_ABOUT THIS TASK_
Pictures are not part of the copy. Reproduce all the records exactly.

(Change listing data)

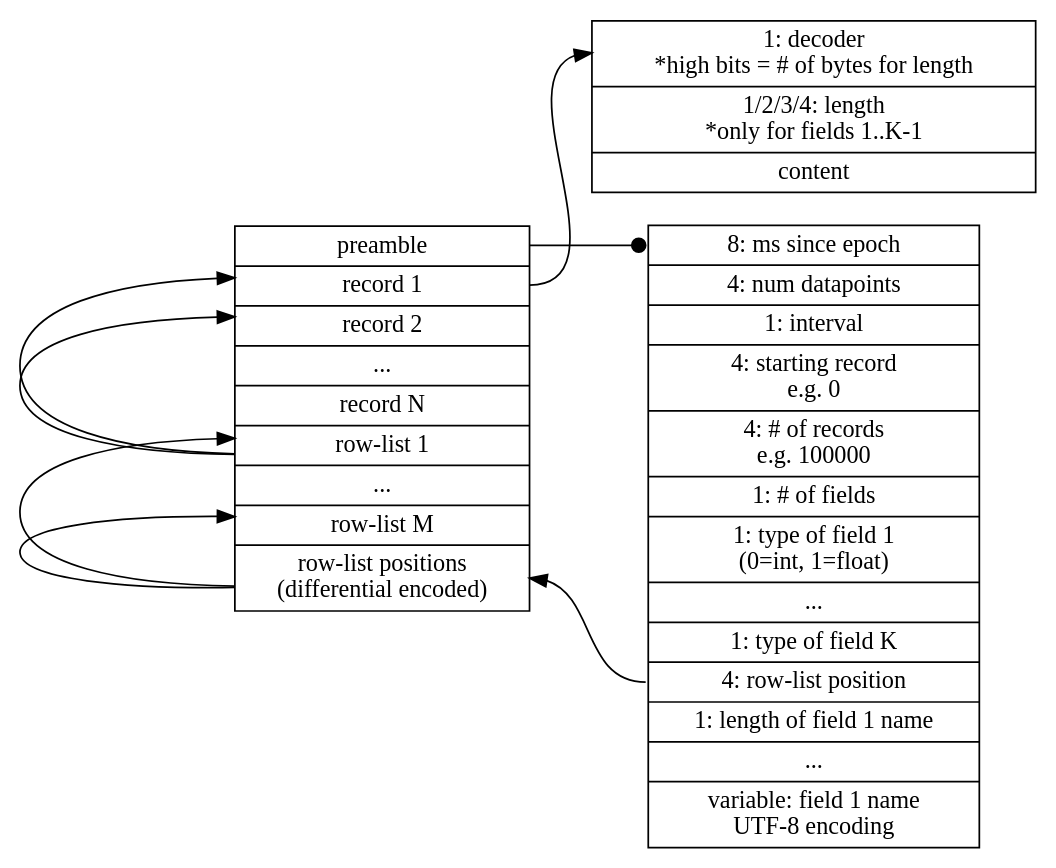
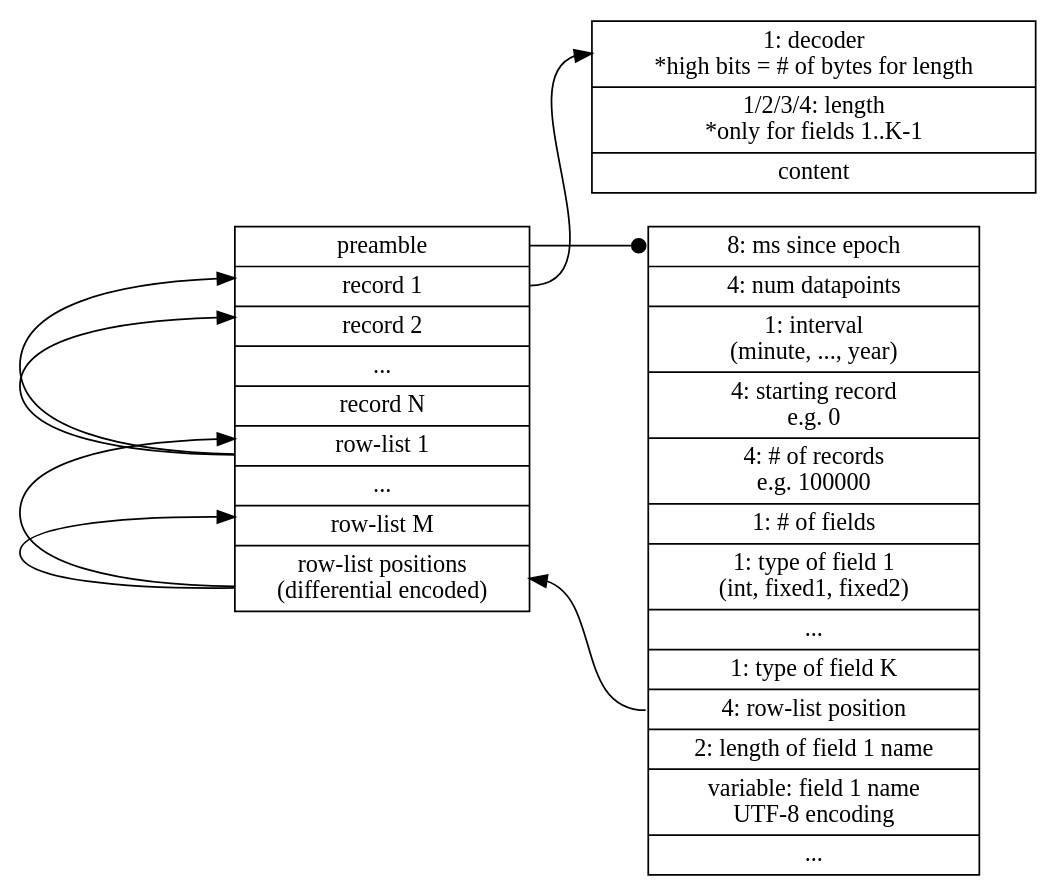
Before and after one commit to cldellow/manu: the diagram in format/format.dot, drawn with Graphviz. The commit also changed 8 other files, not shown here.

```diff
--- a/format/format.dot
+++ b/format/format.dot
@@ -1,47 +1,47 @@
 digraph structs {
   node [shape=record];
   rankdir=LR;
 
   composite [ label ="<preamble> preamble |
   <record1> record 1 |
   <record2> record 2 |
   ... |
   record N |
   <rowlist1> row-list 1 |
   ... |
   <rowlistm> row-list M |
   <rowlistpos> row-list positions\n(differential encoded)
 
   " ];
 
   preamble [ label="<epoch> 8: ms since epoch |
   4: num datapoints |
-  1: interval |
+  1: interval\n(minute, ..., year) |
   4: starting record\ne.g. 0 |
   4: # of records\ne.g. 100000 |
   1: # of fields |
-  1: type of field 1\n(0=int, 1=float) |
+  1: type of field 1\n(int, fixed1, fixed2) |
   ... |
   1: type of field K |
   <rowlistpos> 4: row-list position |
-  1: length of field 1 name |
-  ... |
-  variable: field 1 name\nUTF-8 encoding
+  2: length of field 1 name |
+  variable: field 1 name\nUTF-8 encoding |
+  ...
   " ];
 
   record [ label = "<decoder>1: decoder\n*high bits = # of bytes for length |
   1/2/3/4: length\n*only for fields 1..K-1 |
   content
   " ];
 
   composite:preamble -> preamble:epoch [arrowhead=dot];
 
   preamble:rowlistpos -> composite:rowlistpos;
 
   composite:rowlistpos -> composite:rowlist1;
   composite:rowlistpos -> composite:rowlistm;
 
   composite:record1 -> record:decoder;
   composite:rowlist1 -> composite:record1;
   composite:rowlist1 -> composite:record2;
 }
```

_ANSWER TO THIS TASK_
Before and after one commit to cldellow/manu: the diagram in format/format.dot, drawn with Graphviz. The commit also changed 8 other files, not shown here.

```diff
--- a/format/format.dot
+++ b/format/format.dot
@@ -1,47 +1,47 @@
 digraph structs {
   node [shape=record];
   rankdir=LR;
 
   composite [ label ="<preamble> preamble |
   <record1> record 1 |
   <record2> record 2 |
   ... |
   record N |
   <rowlist1> row-list 1 |
   ... |
   <rowlistm> row-list M |
   <rowlistpos> row-list positions\n(differential encoded)
 
   " ];
 
   preamble [ label="<epoch> 8: ms since epoch |
   4: num datapoints |
-  1: interval |
+  1: interval\n(minute, ..., year) |
   4: starting record\ne.g. 0 |
   4: # of records\ne.g. 100000 |
   1: # of fields |
-  1: type of field 1\n(0=int, 1=float) |
+  1: type of field 1\n(int, fixed1, fixed2) |
   ... |
   1: type of field K |
   <rowlistpos> 4: row-list position |
-  1: length of field 1 name |
-  ... |
-  variable: field 1 name\nUTF-8 encoding
+  2: length of field 1 name |
+  variable: field 1 name\nUTF-8 encoding |
+  ...
   " ];
 
   record [ label = "<decoder>1: decoder\n*high bits = # of bytes for length |
   1/2/3/4: length\n*only for fields 1..K-1 |
   content
   " ];
 
   composite:preamble -> preamble:epoch [arrowhead=dot];
 
   preamble:rowlistpos -> composite:rowlistpos;
 
   composite:rowlistpos -> composite:rowlist1;
   composite:rowlistpos -> composite:rowlistm;
 
   composite:record1 -> record:decoder;
   composite:rowlist1 -> composite:record1;
   composite:rowlist1 -> composite:record2;
 }
```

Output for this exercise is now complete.